    Reply
  • Someone Somewhere
    MLC is faster than TLC, and bigger node NAND is usually faster. Only reason to go smaller is price and power.
    Reply
  • SteelCity1981
    I wonder if samsung plans on releasing a pro evo series since the regular series evo is to replace the older non pro versions.
    Reply
  • razor512
    ripoff, high prices for triple level flash especially at 19mm, the lifespan will likely suck and their shortened warranty represents that.
    Reply
  • master9716
    Cost for performance = Very High . ofcourse its not going to perform like a Pro but for the cost im amazed its that much better than the Regular 840.
    Reply
  • expl0itfinder
    Samsung makes some good looking drives. I'm loving the matte grey.
    Reply
  • J_E_D_70

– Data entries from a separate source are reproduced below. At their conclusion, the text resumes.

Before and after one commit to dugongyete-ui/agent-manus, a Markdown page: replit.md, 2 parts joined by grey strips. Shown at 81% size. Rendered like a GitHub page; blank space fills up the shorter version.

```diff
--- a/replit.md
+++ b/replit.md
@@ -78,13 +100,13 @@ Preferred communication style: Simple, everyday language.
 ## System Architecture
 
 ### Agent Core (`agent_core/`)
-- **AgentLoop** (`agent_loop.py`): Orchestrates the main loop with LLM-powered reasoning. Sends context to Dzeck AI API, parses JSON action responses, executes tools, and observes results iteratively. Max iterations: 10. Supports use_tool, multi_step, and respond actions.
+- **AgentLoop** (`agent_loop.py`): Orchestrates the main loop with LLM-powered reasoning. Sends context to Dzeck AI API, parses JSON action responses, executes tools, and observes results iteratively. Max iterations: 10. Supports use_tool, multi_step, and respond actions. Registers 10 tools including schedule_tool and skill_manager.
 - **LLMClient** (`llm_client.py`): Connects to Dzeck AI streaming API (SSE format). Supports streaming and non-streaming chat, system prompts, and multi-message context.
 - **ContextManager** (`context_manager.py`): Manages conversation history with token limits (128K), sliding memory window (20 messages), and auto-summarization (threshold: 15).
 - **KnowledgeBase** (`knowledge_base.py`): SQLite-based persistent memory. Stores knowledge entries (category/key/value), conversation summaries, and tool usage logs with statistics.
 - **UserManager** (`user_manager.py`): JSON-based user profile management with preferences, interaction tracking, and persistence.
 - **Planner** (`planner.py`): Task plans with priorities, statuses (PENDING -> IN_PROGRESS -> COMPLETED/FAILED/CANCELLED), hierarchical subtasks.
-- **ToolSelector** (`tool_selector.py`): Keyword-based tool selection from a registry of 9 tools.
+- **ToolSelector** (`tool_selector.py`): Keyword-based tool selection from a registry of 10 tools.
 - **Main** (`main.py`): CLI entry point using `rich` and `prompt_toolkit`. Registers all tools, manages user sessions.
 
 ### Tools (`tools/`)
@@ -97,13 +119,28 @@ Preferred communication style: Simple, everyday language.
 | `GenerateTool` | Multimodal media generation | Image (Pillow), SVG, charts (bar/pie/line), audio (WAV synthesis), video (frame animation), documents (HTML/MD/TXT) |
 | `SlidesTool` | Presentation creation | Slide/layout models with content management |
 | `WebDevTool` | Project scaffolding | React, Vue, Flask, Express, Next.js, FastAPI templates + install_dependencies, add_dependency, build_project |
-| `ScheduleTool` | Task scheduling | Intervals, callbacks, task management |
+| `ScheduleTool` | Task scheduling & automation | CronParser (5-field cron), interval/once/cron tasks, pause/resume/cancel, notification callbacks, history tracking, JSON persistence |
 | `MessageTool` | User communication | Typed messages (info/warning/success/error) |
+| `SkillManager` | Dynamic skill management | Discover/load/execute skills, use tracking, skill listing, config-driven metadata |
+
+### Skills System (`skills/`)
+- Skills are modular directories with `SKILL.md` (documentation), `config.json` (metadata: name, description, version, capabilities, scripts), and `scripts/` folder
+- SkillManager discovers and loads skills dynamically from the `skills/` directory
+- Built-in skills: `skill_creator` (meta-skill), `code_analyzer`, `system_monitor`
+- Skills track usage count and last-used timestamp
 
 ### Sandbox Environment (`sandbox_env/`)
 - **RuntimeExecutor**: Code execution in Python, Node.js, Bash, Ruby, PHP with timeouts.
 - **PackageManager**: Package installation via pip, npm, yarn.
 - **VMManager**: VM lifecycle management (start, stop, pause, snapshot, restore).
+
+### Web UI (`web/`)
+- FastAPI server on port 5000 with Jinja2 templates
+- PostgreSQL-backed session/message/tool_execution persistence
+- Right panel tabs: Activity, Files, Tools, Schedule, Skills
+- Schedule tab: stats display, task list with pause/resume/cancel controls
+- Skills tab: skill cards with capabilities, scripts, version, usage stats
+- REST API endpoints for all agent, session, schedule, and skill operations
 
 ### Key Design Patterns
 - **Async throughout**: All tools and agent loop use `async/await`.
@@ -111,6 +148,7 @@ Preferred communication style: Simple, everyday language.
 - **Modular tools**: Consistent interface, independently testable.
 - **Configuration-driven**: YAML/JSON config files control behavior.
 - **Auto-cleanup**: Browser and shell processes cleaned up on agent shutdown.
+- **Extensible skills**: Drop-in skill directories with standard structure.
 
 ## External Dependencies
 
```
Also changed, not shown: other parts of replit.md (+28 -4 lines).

    Glad this review also refutes the perception of low TLC write endurance in normal desktop workloads. Been using a 128GB 840 in a daily-use desktop for eight months now and the endurance counter hasn't decremented at all. I'll have replaced the entire rig long before it wears out.
    Reply
  • JohnnyLucky
    Interesting review. I think the point to remember is that the 840 EVO is not a high end enthusiast ssd like the 840 Pro. Instead, consider the 840 EVO as a mainstream ssd suitable for most consumer and home office scenarios.
    Reply